How the Hague Convention protects against child abduction

Arizona parents who are getting a divorce and who are concerned that the other parent might try to take their child to another country may not be aware that the Hague Convention covers international child abductions. The United States is one of more than 90 countries that have signed the treaty. The International Child Abduction Remedies Act is a federal statute that also covers the issue. Theoretically, when a parent in the United States files a petition in either state or federal court, a child under the age of 16 who has been gone for less than a year is supposed to be returned immediately if the other country is also a signatory. However, this is not always the case.

Keeping children's needs in mind through a divorce

An Arizona couple could create increased turmoil for their children by delaying divorce in some situations. They might avoid initiating divorce proceedings in order to attempt to resolve differences, but as the decision end their marriage is made, prolonging the matter could lead to greater difficulties for children. The desire to reconcile can create delays, especially if one or both spouses are conflicted because of issues such as religious beliefs, family pressures, or even concern for the impact on children. Although a delay may allow marital differences to be resolved, it could also lead to a longer period of uncertainty for one's children.

Parenting plans as strong foundations for the future

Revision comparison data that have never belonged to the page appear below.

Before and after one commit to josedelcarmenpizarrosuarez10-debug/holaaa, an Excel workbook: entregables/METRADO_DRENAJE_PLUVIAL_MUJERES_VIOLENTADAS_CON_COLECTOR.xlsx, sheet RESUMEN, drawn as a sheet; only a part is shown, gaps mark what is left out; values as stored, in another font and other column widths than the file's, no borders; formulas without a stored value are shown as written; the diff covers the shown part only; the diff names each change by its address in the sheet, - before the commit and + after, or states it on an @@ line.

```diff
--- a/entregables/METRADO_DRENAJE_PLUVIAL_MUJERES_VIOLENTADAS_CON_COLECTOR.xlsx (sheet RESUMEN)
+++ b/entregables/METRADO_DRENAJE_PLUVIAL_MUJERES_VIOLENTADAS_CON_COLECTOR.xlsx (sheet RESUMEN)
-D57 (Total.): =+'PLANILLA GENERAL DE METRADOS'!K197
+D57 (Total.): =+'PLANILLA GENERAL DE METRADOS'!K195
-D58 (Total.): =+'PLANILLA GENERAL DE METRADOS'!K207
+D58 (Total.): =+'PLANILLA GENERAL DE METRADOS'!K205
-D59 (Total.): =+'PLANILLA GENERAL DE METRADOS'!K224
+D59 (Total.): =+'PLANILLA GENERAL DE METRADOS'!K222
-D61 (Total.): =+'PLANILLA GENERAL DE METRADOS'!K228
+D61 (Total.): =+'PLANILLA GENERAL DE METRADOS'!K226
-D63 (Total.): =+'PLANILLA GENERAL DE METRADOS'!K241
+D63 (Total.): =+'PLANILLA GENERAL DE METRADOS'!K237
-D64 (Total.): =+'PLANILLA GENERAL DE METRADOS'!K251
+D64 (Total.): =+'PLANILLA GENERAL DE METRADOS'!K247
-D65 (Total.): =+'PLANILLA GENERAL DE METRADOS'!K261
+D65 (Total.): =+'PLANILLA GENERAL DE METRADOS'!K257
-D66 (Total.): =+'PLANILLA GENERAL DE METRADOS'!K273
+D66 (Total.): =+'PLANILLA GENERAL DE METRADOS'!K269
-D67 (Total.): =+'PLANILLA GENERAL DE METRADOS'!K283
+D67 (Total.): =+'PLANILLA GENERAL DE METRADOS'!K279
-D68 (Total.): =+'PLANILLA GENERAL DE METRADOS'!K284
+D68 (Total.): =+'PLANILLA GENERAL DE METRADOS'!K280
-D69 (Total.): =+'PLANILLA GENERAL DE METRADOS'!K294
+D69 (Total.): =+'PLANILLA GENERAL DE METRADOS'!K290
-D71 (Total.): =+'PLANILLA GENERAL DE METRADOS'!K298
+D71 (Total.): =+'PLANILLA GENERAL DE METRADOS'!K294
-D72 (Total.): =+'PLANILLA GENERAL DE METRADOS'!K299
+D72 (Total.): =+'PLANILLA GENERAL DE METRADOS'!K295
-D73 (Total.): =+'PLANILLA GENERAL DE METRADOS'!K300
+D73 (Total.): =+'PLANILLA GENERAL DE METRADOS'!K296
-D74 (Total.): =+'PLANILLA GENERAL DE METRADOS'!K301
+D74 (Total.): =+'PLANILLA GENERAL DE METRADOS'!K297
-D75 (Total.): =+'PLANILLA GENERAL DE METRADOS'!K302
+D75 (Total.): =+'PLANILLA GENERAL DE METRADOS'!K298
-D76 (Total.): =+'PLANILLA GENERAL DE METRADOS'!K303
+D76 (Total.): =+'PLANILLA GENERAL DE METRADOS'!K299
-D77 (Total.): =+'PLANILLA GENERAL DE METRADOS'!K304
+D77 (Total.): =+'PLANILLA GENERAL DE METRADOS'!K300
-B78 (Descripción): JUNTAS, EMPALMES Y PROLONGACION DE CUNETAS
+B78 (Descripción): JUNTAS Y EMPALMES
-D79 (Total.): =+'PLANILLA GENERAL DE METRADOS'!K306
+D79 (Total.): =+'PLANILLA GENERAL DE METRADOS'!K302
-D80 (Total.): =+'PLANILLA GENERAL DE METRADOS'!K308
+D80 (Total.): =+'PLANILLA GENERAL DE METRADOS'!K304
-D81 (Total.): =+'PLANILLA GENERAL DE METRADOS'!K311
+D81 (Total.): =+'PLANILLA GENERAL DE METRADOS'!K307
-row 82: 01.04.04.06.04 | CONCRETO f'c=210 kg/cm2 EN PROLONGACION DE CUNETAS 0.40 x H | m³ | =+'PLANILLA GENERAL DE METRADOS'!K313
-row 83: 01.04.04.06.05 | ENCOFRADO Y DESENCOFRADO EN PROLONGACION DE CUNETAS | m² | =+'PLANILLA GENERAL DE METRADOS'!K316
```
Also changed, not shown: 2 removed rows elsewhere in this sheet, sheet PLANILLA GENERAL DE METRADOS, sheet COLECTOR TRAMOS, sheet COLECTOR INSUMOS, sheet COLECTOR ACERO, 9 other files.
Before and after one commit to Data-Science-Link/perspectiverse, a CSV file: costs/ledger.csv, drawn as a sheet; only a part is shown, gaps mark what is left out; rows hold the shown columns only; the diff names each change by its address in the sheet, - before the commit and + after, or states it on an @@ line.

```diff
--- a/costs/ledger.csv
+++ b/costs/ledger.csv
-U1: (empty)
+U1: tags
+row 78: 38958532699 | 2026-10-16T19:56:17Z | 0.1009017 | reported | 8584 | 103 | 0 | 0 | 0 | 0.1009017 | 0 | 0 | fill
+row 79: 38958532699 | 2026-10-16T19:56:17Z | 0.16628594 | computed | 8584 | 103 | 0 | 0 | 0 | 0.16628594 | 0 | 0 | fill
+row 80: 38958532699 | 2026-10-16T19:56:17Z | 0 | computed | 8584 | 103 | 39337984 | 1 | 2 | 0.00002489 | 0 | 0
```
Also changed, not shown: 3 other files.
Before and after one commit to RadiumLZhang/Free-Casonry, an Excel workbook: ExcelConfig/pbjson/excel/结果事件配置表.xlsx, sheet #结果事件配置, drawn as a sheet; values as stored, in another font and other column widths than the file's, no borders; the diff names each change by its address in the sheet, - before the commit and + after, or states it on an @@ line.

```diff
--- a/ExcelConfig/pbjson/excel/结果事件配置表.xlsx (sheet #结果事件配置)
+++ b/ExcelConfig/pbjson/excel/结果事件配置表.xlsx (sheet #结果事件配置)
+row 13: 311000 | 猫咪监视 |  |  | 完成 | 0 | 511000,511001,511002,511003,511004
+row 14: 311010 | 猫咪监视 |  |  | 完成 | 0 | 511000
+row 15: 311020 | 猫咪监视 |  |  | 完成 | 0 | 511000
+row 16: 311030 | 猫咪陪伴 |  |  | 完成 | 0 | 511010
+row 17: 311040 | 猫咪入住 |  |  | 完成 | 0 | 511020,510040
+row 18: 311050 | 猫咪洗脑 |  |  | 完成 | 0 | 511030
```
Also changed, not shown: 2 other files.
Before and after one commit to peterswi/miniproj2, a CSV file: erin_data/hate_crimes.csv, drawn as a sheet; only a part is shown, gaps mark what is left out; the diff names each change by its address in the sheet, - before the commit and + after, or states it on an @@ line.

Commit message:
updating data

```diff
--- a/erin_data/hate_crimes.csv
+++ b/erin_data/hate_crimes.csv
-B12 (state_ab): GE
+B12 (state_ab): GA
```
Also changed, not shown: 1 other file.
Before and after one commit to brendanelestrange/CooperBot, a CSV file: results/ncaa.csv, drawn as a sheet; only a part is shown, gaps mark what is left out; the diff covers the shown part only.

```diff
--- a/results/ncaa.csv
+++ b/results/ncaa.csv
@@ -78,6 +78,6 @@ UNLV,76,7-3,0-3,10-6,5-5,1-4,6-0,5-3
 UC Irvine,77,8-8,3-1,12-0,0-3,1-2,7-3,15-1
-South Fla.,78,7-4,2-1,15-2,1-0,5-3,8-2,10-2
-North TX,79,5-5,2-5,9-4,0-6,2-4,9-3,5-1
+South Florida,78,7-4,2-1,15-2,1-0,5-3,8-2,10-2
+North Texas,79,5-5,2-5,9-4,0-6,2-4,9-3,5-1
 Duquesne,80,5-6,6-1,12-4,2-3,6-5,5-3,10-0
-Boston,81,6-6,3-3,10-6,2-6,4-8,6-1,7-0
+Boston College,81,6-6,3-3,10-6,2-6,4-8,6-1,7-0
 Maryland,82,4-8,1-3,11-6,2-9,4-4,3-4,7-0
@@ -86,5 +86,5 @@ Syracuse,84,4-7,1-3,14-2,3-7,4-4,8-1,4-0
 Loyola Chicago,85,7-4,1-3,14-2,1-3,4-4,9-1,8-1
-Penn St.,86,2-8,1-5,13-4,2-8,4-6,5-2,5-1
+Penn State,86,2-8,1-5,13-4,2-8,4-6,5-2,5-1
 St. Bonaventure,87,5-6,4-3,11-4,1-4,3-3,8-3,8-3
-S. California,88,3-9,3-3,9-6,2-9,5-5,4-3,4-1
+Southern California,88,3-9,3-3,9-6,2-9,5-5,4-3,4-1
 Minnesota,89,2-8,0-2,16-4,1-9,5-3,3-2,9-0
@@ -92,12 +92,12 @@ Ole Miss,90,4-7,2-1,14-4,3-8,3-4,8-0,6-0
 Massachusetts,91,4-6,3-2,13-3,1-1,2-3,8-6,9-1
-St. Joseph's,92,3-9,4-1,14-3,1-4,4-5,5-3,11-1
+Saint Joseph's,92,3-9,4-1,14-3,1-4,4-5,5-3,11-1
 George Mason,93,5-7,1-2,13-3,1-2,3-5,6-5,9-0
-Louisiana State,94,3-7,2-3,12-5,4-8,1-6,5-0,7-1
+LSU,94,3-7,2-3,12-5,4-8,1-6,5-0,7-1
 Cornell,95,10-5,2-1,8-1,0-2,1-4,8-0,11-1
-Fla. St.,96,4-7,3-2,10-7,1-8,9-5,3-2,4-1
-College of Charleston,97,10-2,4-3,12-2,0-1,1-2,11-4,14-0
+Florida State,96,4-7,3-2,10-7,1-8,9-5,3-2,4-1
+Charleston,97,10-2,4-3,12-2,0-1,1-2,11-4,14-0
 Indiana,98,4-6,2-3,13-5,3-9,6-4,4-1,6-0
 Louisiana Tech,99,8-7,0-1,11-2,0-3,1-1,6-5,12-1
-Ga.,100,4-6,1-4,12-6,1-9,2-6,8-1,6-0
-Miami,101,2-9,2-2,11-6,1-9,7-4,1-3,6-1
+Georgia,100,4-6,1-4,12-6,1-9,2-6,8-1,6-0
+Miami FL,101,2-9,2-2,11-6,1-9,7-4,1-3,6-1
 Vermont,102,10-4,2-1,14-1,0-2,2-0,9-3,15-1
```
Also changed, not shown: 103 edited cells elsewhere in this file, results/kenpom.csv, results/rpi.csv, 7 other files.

The emotional turmoil of divorce can be amplified when children are involved. In a best-case scenario, Arizona parents can get along well enough to coparent and can also shield their children from some of the worst fallout from the divorce. One of the tools for doing this is a detailed parenting plan.

Co-parenting successfully

When an Arizona couple shares a child but are no longer together, getting along for the sake of the child may be difficult. It is a good idea to try to do so, however, as children have been shown to fare better if they have the benefit of good relationships with both parents.

Parenting time for special events

While some people have flexible parenting plans or have not yet been through the court process, it is important that certain things are clear when determining child custody issues in Arizona and other states. The holidays provide one example where parents may fight because both parties want to spend special occasions with their children. One may not have enough time to go through the court process if a holiday or big event is coming up, so here are a few tips for working out an arrangement.

Helping Arizona parents keep their kids in the country

If an individual was married to and had a child with a foreign spouse, there is a chance that the child may be taken to the former spouse's home country. Those who believe that their former spouse would take his or her child outside of the United States can register that complaint with the appropriate court. Doing so may give the American spouse sole custody of the child on a temporary basis.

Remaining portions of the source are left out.